** TASK DETAILS **
Every line below that has "headerTitle" in it should be copied.

· · · · · · ·

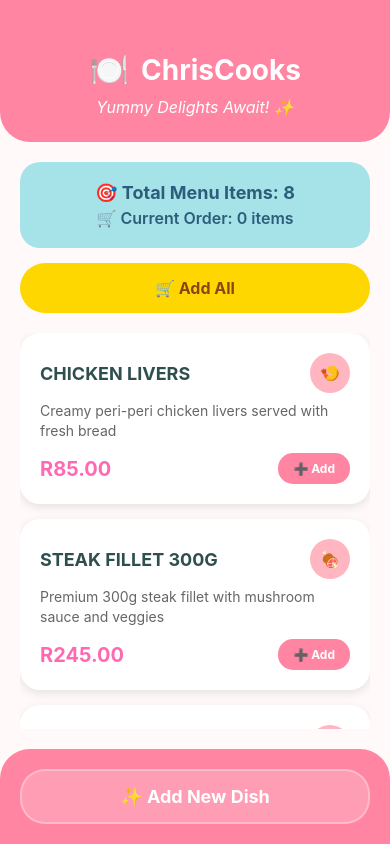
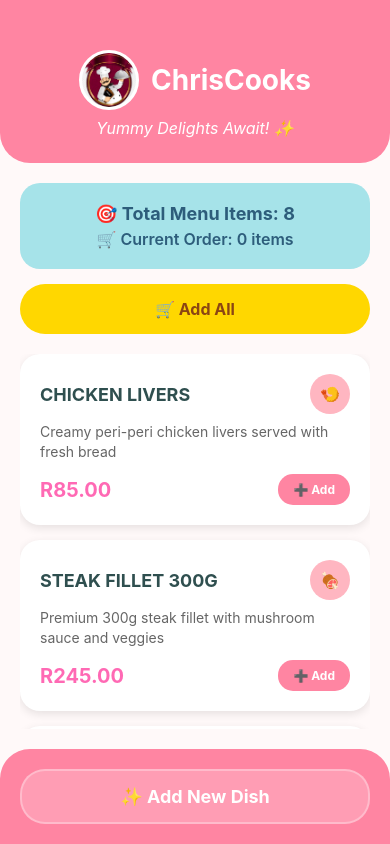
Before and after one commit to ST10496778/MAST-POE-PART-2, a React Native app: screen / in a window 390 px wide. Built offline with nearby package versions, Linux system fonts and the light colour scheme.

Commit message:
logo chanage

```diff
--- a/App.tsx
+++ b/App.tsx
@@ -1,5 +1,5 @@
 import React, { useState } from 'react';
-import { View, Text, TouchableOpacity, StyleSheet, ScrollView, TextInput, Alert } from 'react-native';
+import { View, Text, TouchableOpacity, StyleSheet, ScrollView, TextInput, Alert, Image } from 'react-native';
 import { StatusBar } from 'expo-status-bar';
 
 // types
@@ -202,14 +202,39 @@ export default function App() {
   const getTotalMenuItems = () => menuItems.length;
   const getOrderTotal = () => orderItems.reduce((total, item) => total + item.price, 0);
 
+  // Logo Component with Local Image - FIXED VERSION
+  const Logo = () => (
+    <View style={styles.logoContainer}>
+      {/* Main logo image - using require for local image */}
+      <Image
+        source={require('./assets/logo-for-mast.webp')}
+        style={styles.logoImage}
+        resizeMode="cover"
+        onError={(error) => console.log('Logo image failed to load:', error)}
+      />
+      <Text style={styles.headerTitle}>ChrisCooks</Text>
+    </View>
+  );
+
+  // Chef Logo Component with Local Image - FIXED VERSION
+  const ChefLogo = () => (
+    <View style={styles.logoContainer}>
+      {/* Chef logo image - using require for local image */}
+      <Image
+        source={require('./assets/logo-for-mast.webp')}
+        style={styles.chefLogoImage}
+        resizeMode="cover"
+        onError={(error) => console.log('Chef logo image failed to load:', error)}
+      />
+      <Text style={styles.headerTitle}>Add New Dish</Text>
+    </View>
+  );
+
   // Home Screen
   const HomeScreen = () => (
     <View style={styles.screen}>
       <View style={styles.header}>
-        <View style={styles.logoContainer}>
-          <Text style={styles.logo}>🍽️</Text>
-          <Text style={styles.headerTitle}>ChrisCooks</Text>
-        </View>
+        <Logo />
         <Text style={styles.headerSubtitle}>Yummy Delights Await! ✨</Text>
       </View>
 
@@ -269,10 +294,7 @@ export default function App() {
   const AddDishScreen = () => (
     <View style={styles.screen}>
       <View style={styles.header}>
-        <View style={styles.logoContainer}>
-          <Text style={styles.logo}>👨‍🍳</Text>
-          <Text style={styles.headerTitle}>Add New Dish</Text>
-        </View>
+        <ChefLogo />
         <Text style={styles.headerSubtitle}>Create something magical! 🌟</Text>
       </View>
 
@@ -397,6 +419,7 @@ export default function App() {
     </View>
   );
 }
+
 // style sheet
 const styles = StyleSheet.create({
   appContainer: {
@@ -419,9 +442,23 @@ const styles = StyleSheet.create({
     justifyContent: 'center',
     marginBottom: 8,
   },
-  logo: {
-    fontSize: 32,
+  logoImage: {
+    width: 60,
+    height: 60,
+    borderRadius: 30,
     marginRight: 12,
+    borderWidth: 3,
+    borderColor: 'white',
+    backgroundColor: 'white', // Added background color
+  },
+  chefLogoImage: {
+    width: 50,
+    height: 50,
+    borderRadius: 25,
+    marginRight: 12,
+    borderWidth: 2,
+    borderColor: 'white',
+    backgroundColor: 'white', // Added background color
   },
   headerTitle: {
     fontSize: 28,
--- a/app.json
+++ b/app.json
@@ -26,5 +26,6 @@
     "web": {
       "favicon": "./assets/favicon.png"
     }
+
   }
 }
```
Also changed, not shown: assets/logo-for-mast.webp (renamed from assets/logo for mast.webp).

· · · · · · ·

** SOLVED PROBLEM **
+      <Text style={styles.headerTitle}>ChrisCooks</Text>
+      <Text style={styles.headerTitle}>Add New Dish</Text>
-          <Text style={styles.headerTitle}>ChrisCooks</Text>
-          <Text style={styles.headerTitle}>Add New Dish</Text>
   headerTitle: {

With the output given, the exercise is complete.